RECORDS SHOWN
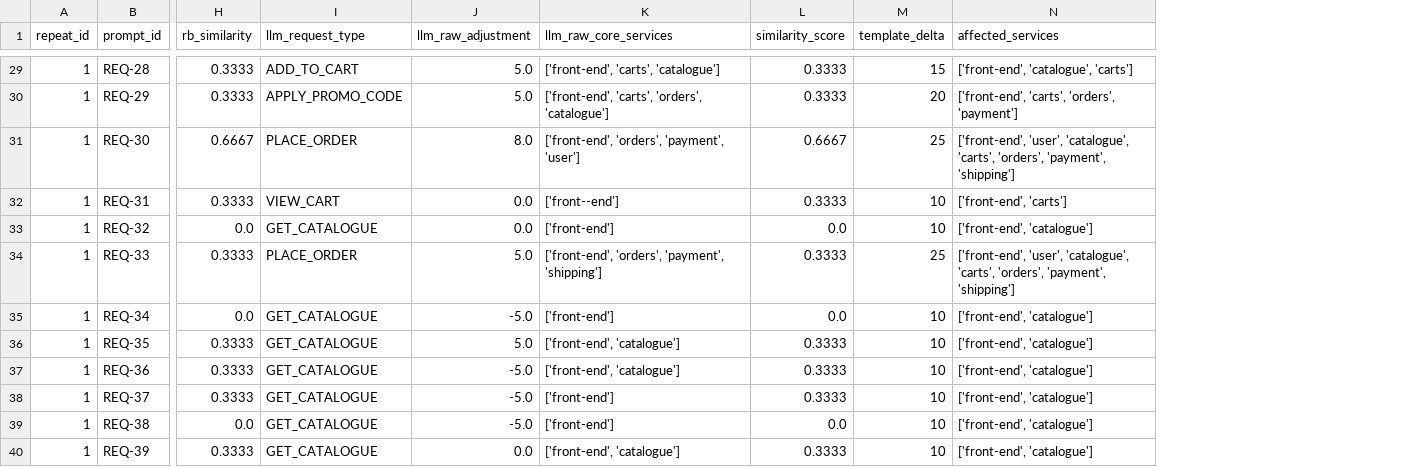
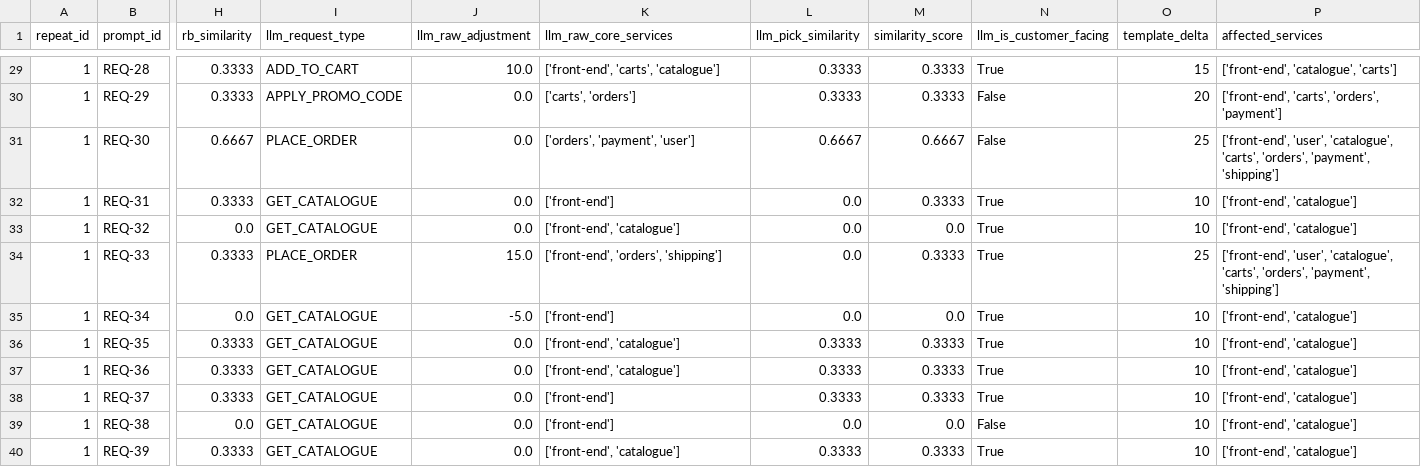
Before and after one commit to kkyaha/NCKH, a CSV file: data/processed/scm_results/g_threshold_raw_capture.csv, drawn as a sheet; only a part is shown, gaps mark what is left out; addresses are those after the commit; the diff covers the shown part only; the diff names each change by its address in the sheet, - before the commit and + after, or states it on an @@ line.

```diff
--- a/data/processed/scm_results/g_threshold_raw_capture.csv
+++ b/data/processed/scm_results/g_threshold_raw_capture.csv
+column L (llm_pick_similarity), rows 29-40: 0.3333 | 0.3333 | 0.6667 | 0.0 | 0.0 | 0.0 | 0.0 | 0.3333 | 0.3333 | 0.3333 | 0.0 | 0.3333
+column N (llm_is_customer_facing), rows 29-40: True | False | False | True | True | True | True | True | True | True | False | True
-J29 (llm_raw_adjustment): 5.0
+J29 (llm_raw_adjustment): 10.0
-J30 (llm_raw_adjustment): 5.0
+J30 (llm_raw_adjustment): 0.0
-K30 (llm_raw_core_services): ['front-end', 'carts', 'orders', 'catalogue']
+K30 (llm_raw_core_services): ['carts', 'orders']
-J31 (llm_raw_adjustment): 8.0
+J31 (llm_raw_adjustment): 0.0
-K31 (llm_raw_core_services): ['front-end', 'orders', 'payment', 'user']
+K31 (llm_raw_core_services): ['orders', 'payment', 'user']
-I32 (llm_request_type): VIEW_CART
+I32 (llm_request_type): GET_CATALOGUE
-K32 (llm_raw_core_services): ['front--end']
+K32 (llm_raw_core_services): ['front-end']
-P32 (affected_services): ['front-end', 'carts']
+P32 (affected_services): ['front-end', 'catalogue']
-K33 (llm_raw_core_services): ['front-end']
+K33 (llm_raw_core_services): ['front-end', 'catalogue']
-J34 (llm_raw_adjustment): 5.0
+J34 (llm_raw_adjustment): 15.0
-K34 (llm_raw_core_services): ['front-end', 'orders', 'payment', 'shipping']
+K34 (llm_raw_core_services): ['front-end', 'orders', 'shipping']
-J36 (llm_raw_adjustment): 5.0
+J36 (llm_raw_adjustment): 0.0
-J37:J39 (llm_raw_adjustment): -5.0
+J37:J39 (llm_raw_adjustment): 0.0
```
Also changed, not shown: 44 edited cells elsewhere in this file, data/processed/scm_results/g_threshold_sensitivity.csv, 27 other files.
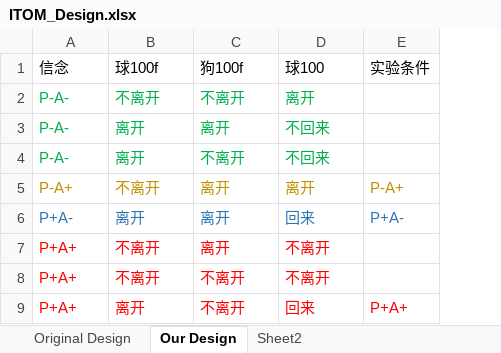
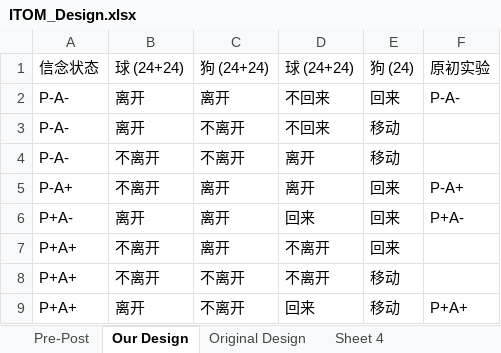
Before and after one commit to Sapere-Aude-Group/sapere-aude, an Excel workbook: content/research/ITOM/ITOM_Design.xlsx, sheet Our Design, drawn as a sheet; values as stored, in another font and other column widths than the file's, no borders; removed rows and columns are numbered as before the commit, all else as after; the diff names each change by its address in the sheet, - before the commit and + after, or states it on an @@ line.

Commit message:
update ITOM and Negation

```diff
--- a/content/research/ITOM/ITOM_Design.xlsx (sheet Our Design)
+++ b/content/research/ITOM/ITOM_Design.xlsx (sheet Our Design)
-sheet tab: Sheet2
+sheet tab: Sheet 4
+sheet tab: Pre-Post
@@ sheet tab order changed: Pre-Post | Our Design | Original Design | Sheet 4 @@
+column E, rows 4-9: 移动 | 回来 | 回来 | 回来 | 移动 | 移动
-row 1: 信念 | 球100f | 狗100f | 球100 | 实验条件
+row 1: 信念状态 | 球 (24+24) | 狗 (24+24) | 球 (24+24) | 狗 (24) | 原初实验
+row 2: P-A- | 离开 | 离开 | 不回来 | 回来 | P-A-
@@ row 4 moved to row 3: P-A- @@
-A4:D4 text colour: #00B050
+A4:D4 text colour: black
-row 3: P-A- | 离开 | 离开 | 不回来
-A5:D5 text colour: #BF9000
+A5:D5 text colour: black
-F5 text colour: #BF9000
+F5 text colour: black
-A6:D6 text colour: #2E75B6
+A6:D6 text colour: black
-F6 text colour: #2E75B6
+F6 text colour: black
-A7:D9 text colour: #FF0000
+A7:D9 text colour: black
-F9 text colour: #FF0000
+F9 text colour: black
```
Also changed, not shown: 15 other files.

BRIEF
Write out the whole listing exactly. Do not include the pictures.

EXERCISE SOLUTION
Before and after one commit to kkyaha/NCKH, a CSV file: data/processed/scm_results/g_threshold_raw_capture.csv, drawn as a sheet; only a part is shown, gaps mark what is left out; addresses are those after the commit; the diff covers the shown part only; the diff names each change by its address in the sheet, - before the commit and + after, or states it on an @@ line.

```diff
--- a/data/processed/scm_results/g_threshold_raw_capture.csv
+++ b/data/processed/scm_results/g_threshold_raw_capture.csv
+column L (llm_pick_similarity), rows 29-40: 0.3333 | 0.3333 | 0.6667 | 0.0 | 0.0 | 0.0 | 0.0 | 0.3333 | 0.3333 | 0.3333 | 0.0 | 0.3333
+column N (llm_is_customer_facing), rows 29-40: True | False | False | True | True | True | True | True | True | True | False | True
-J29 (llm_raw_adjustment): 5.0
+J29 (llm_raw_adjustment): 10.0
-J30 (llm_raw_adjustment): 5.0
+J30 (llm_raw_adjustment): 0.0
-K30 (llm_raw_core_services): ['front-end', 'carts', 'orders', 'catalogue']
+K30 (llm_raw_core_services): ['carts', 'orders']
-J31 (llm_raw_adjustment): 8.0
+J31 (llm_raw_adjustment): 0.0
-K31 (llm_raw_core_services): ['front-end', 'orders', 'payment', 'user']
+K31 (llm_raw_core_services): ['orders', 'payment', 'user']
-I32 (llm_request_type): VIEW_CART
+I32 (llm_request_type): GET_CATALOGUE
-K32 (llm_raw_core_services): ['front--end']
+K32 (llm_raw_core_services): ['front-end']
-P32 (affected_services): ['front-end', 'carts']
+P32 (affected_services): ['front-end', 'catalogue']
-K33 (llm_raw_core_services): ['front-end']
+K33 (llm_raw_core_services): ['front-end', 'catalogue']
-J34 (llm_raw_adjustment): 5.0
+J34 (llm_raw_adjustment): 15.0
-K34 (llm_raw_core_services): ['front-end', 'orders', 'payment', 'shipping']
+K34 (llm_raw_core_services): ['front-end', 'orders', 'shipping']
-J36 (llm_raw_adjustment): 5.0
+J36 (llm_raw_adjustment): 0.0
-J37:J39 (llm_raw_adjustment): -5.0
+J37:J39 (llm_raw_adjustment): 0.0
```
Also changed, not shown: 44 edited cells elsewhere in this file, data/processed/scm_results/g_threshold_sensitivity.csv, 27 other files.
Before and after one commit to Sapere-Aude-Group/sapere-aude, an Excel workbook: content/research/ITOM/ITOM_Design.xlsx, sheet Our Design, drawn as a sheet; values as stored, in another font and other column widths than the file's, no borders; removed rows and columns are numbered as before the commit, all else as after; the diff names each change by its address in the sheet, - before the commit and + after, or states it on an @@ line.

Commit message:
update ITOM and Negation

```diff
--- a/content/research/ITOM/ITOM_Design.xlsx (sheet Our Design)
+++ b/content/research/ITOM/ITOM_Design.xlsx (sheet Our Design)
-sheet tab: Sheet2
+sheet tab: Sheet 4
+sheet tab: Pre-Post
@@ sheet tab order changed: Pre-Post | Our Design | Original Design | Sheet 4 @@
+column E, rows 4-9: 移动 | 回来 | 回来 | 回来 | 移动 | 移动
-row 1: 信念 | 球100f | 狗100f | 球100 | 实验条件
+row 1: 信念状态 | 球 (24+24) | 狗 (24+24) | 球 (24+24) | 狗 (24) | 原初实验
+row 2: P-A- | 离开 | 离开 | 不回来 | 回来 | P-A-
@@ row 4 moved to row 3: P-A- @@
-A4:D4 text colour: #00B050
+A4:D4 text colour: black
-row 3: P-A- | 离开 | 离开 | 不回来
-A5:D5 text colour: #BF9000
+A5:D5 text colour: black
-F5 text colour: #BF9000
+F5 text colour: black
-A6:D6 text colour: #2E75B6
+A6:D6 text colour: black
-F6 text colour: #2E75B6
+F6 text colour: black
-A7:D9 text colour: #FF0000
+A7:D9 text colour: black
-F9 text colour: #FF0000
+F9 text colour: black
```
Also changed, not shown: 15 other files.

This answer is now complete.